The narrative is unusual for a theatrical production as it takes the form of a series of interviews with the people of Laramie, the town where Sheppard lived, and is more documentary than straight drama. It's a Fringe favourite, and since its first appearance it has played across the world and also been made into a feature film.
Hearing that a cast of 14-18 year olds are tackling this tricky subject matter may not sound encouraging, but then there is something very powerful in watching the next generation delivering passionate dialog about hate crime. This works incredibly well.
A team of ten actors from the Stromness Drama Club in Orkney give an intensely moving performance against the backdrop of a gnarly wooden fence and projected images to illustrate a scene. The sets are simple black blocks, which flow in and out of the action to serve as a chair, a pulpit or whatever. This creates interesting levels and depth, and the cast use every last inch of the space.

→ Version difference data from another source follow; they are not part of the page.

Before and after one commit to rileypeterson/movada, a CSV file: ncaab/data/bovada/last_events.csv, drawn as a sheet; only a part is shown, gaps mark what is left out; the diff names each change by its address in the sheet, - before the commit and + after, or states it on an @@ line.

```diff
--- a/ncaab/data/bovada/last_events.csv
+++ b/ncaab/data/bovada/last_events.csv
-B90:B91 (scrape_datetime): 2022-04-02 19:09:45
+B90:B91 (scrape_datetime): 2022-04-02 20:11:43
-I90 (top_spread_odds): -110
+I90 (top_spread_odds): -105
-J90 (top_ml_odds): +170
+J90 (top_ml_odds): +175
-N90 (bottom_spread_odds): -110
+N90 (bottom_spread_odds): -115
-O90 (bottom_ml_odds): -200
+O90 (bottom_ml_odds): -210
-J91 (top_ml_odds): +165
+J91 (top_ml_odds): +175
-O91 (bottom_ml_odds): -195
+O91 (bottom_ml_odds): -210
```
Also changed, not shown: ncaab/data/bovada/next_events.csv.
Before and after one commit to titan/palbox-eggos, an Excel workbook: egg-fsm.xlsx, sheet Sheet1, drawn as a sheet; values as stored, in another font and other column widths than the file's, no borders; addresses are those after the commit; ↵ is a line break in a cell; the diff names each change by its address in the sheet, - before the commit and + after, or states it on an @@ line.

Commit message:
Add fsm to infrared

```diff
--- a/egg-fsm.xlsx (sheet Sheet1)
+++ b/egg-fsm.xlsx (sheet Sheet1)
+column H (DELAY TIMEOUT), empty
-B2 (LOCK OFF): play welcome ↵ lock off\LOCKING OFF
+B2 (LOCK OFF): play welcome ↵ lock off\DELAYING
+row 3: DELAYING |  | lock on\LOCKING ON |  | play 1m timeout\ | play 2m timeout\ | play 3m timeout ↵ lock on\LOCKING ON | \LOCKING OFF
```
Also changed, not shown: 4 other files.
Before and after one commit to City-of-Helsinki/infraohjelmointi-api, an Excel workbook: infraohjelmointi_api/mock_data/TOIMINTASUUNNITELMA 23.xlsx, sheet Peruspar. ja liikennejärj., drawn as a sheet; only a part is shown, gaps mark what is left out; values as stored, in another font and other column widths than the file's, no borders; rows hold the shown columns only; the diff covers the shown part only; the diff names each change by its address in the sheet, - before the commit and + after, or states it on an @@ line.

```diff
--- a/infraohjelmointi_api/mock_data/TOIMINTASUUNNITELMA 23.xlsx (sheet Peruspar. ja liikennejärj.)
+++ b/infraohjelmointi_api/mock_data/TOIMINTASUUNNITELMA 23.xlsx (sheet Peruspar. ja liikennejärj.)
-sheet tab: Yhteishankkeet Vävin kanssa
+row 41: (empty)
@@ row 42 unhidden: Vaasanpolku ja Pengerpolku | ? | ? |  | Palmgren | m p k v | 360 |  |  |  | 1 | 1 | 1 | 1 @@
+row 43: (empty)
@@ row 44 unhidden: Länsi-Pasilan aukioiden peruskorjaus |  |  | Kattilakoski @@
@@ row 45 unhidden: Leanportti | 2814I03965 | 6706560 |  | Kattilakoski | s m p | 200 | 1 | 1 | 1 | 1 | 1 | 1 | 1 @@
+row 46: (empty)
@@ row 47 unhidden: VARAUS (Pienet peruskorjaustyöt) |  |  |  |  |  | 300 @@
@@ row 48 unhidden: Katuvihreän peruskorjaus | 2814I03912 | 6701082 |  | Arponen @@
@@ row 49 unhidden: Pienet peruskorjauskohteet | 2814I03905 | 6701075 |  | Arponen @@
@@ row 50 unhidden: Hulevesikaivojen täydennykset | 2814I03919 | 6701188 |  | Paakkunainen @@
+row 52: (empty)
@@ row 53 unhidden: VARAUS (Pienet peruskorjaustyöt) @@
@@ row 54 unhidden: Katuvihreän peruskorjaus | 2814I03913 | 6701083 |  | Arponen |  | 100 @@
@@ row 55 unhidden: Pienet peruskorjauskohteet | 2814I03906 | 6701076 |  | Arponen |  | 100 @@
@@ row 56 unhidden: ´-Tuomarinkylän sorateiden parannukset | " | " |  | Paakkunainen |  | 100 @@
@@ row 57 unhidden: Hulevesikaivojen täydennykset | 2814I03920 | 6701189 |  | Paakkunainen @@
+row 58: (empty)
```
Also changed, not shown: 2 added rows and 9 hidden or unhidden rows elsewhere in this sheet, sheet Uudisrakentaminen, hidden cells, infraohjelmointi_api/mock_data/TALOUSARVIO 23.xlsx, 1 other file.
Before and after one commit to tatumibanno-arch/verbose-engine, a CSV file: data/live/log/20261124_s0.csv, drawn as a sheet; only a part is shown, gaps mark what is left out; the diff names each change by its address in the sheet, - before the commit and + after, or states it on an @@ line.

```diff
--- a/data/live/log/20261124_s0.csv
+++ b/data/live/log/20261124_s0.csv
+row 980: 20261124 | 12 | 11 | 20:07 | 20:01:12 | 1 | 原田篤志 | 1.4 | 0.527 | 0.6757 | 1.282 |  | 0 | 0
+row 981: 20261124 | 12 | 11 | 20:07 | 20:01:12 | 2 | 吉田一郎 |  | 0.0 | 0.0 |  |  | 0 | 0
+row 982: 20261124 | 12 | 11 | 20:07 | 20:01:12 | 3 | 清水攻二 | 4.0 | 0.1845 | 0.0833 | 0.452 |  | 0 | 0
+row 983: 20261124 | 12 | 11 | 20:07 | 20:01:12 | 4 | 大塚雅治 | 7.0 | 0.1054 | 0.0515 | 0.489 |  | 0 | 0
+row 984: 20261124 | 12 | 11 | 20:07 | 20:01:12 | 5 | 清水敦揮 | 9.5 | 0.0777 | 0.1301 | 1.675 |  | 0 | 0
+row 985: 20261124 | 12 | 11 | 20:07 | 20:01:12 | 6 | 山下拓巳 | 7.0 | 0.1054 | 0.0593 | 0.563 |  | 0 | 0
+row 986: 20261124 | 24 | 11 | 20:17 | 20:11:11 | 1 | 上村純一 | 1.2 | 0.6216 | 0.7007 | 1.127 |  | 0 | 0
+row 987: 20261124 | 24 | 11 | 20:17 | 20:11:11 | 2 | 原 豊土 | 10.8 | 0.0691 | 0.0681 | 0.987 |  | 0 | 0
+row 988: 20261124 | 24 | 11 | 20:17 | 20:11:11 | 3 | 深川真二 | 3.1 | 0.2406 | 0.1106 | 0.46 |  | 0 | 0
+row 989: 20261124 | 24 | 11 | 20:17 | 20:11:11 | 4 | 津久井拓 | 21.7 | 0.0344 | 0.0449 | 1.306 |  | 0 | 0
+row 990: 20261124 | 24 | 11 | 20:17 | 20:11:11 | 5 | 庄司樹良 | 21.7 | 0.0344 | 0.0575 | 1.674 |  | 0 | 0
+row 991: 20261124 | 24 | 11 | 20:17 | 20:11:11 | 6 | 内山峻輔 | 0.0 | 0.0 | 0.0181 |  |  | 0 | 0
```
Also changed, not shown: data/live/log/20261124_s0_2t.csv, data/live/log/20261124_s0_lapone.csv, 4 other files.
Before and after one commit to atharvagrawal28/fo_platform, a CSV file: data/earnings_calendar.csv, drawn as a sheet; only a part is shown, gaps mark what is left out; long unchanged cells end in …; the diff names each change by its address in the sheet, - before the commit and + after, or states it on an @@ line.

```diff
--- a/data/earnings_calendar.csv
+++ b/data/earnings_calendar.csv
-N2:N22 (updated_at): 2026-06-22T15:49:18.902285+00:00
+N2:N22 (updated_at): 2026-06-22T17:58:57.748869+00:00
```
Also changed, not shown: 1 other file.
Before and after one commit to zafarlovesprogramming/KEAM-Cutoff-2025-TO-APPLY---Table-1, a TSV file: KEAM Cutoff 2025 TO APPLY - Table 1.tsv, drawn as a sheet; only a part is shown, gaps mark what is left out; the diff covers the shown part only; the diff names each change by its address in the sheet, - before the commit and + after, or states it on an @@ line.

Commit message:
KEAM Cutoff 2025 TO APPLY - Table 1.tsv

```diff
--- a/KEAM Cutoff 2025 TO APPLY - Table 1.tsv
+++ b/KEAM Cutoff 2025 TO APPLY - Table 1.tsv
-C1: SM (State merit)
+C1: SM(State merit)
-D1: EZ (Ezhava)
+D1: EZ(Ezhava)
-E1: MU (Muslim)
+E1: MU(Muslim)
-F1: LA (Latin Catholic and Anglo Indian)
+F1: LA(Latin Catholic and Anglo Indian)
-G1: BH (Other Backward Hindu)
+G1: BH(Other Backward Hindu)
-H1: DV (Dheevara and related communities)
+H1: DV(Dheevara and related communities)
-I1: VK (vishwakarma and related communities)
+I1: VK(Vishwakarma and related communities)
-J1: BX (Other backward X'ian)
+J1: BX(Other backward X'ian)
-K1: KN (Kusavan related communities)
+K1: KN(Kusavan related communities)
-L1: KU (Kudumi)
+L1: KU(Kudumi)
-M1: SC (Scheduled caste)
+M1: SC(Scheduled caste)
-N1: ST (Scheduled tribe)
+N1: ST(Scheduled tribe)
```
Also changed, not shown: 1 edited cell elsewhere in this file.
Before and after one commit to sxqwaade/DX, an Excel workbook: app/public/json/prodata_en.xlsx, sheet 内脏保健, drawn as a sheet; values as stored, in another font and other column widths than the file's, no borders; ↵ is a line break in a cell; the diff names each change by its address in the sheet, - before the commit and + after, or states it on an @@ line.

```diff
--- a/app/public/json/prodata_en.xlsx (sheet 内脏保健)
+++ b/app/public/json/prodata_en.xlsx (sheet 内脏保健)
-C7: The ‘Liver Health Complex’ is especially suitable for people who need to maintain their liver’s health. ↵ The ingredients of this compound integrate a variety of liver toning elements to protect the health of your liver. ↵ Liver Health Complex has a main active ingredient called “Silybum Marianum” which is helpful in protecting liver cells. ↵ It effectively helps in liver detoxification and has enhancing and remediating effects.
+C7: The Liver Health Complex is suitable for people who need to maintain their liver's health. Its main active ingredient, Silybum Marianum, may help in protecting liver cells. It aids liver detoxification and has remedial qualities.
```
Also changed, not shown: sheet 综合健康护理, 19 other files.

If there are any criticisms, then they are minor. The occasional fluffed line looses none of the meaning within the context of the format. The layout of the theatre also presents a challenge for such a large cast, having the audience on three sides. Occasionally there are blocking problems, but the delivery is clear, so the effect is minimal.
Overall, an excellent job from a young and talented group. One word of warning, however - pack tissues. This is highly emotional stuff.